The Family First Prevention Services Act (FFPSA), enacted earlier this year as part of an overall spending package, makes major changes to federal funding for foster care, and presents both challenges and opportunities for Virginia as it works to implement the law in advance of the effective date of most of its provisions (October 1, 2019). Child welfare experts have stressed that FFPSA is a watershed moment in the field, in that it presents an opportunity to restructure the system to help intervene with families before a child must be removed from the home.
VACo reported on FFPSA in County Connections earlier this year, and has been working with the state to prepare to implement the new law.
Major elements of FFPSA include:
- Federal foster care funding (provided through Title IV-E of the Social Security Act) may be used for prevention services for the first time. Historically, IV-E funding was only allowed to be used for maintenance payments (for expenses such as food, clothing, and school supplies) for children who had been removed from their homes. Prevention services are allowed to be funded without regard to income, although the existing income requirements remain for maintenance funding.
- Prevention services may be provided for up to 12 months for services such as mental health care, substance abuse treatment, and in-home parenting skills programs. Funding may be provided for children who are at imminent risk of entering foster care, but can remain safely at home or in kinship care.
- Prevention services funded through FFPSA must be evidence-based and classified as “promising,” “supported,” or “well-supported,” based on a clearinghouse that is expected to be released by the U.S. Department of Health and Human Services by the end of 2018. At least 50 percent of the expenditures reimbursed through FFPSA must be spent on “well-supported” practices beginning in FY 2020.
- The state will be subject to a maintenance of effort requirement based on 2014 spending on services for candidates for foster care. States are responsible for determining this spending level.
- FFPSA limits the use of IV-E maintenance payments for congregate care (after a two-week grace period) to certain specialized placements or “Qualified Residential Treatment Programs,” which must meet certain standards set forth in FFPSA, including accreditation by certain organizations.
Virginia is using a “Three Branch” approach to implementing FFPSA, a structure that allows for participation by the legislative, executive, and judicial branches and has been used successfully in past efforts to improve the child welfare system in Virginia. The team has broken into several work groups. Major issues under discussion include:

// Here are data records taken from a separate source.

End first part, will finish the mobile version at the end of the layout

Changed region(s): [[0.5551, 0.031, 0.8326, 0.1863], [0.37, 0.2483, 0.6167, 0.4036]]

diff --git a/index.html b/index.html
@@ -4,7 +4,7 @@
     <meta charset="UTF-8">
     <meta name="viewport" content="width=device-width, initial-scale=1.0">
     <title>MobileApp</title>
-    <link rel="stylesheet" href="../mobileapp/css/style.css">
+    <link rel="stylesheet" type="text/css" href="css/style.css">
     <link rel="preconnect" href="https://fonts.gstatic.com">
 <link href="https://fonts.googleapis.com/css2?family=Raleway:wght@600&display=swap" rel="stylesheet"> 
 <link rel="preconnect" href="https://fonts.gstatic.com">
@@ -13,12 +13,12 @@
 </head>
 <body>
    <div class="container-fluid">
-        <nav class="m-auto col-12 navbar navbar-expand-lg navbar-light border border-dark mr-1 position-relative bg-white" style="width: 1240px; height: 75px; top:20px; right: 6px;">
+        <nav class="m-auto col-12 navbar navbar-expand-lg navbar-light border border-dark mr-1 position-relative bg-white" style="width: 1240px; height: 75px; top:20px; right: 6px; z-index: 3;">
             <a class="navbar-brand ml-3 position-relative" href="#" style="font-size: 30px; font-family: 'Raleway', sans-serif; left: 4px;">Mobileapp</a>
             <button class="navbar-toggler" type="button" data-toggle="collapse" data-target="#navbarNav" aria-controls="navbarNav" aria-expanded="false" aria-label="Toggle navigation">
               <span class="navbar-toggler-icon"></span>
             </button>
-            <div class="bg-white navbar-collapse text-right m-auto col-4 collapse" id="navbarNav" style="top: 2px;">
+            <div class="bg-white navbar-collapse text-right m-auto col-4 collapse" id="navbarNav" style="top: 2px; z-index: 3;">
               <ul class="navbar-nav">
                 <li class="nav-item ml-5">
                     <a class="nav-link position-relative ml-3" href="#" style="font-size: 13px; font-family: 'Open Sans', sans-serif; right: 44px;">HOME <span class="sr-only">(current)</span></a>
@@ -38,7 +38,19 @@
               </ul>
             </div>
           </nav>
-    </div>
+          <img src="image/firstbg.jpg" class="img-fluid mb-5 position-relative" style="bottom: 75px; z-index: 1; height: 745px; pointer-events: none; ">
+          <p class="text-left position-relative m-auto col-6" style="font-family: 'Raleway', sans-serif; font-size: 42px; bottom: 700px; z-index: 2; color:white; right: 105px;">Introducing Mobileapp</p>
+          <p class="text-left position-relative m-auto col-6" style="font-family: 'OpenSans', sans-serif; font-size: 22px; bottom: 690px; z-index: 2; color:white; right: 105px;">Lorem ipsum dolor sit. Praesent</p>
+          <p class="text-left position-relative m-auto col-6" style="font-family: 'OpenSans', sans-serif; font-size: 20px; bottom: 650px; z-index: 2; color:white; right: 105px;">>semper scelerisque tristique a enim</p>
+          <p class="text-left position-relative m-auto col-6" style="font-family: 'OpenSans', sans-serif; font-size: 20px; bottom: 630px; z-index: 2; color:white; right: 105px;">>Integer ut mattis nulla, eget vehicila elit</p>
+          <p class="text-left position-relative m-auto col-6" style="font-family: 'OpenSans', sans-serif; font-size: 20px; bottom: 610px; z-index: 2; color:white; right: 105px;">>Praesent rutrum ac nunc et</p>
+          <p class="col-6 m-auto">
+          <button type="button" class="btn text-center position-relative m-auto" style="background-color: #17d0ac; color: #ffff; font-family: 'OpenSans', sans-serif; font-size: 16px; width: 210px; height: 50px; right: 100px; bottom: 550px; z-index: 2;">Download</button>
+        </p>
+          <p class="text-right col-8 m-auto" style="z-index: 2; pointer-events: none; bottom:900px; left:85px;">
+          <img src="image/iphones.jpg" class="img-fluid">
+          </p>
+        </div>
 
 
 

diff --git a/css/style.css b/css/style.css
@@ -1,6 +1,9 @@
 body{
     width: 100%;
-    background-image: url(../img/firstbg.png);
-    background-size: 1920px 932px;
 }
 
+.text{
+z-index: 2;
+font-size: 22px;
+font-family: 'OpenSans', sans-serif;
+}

- How to calculate Virginia’s maintenance of effort level
- Defining the population that will be eligible for prevention services by being at “imminent risk” of entering foster care
- Determining providers’ ability to meet the requirements of the new law, either by being prepared to offer evidence-based practices for prevention services (which often require particular training, credentialing, or licensure for staff) or to meet the requirements of a “Qualified Residential Treatment Program” for group homes or residential placements. The Department of Juvenile Justice recently worked with providers to build capacity to offer two evidence-based practices for family therapy in most localities in Virginia, which involved assisting providers with “seed money” to ensure that providers were in compliance with the stipulations of the therapeutic models.
- Determining what resources are needed at the state and local level for implementation, to include technical support and training resources for localities.
The Three Branch team is working toward an expected implementation date of October 2019, although the law allows for states to request a two-year delay. The delay would apply to the limitations on the use of IV-E funding for congregate care, but would also delay the state’s ability to use IV-E funding for prevention services.
VACo Contact: Katie Boyle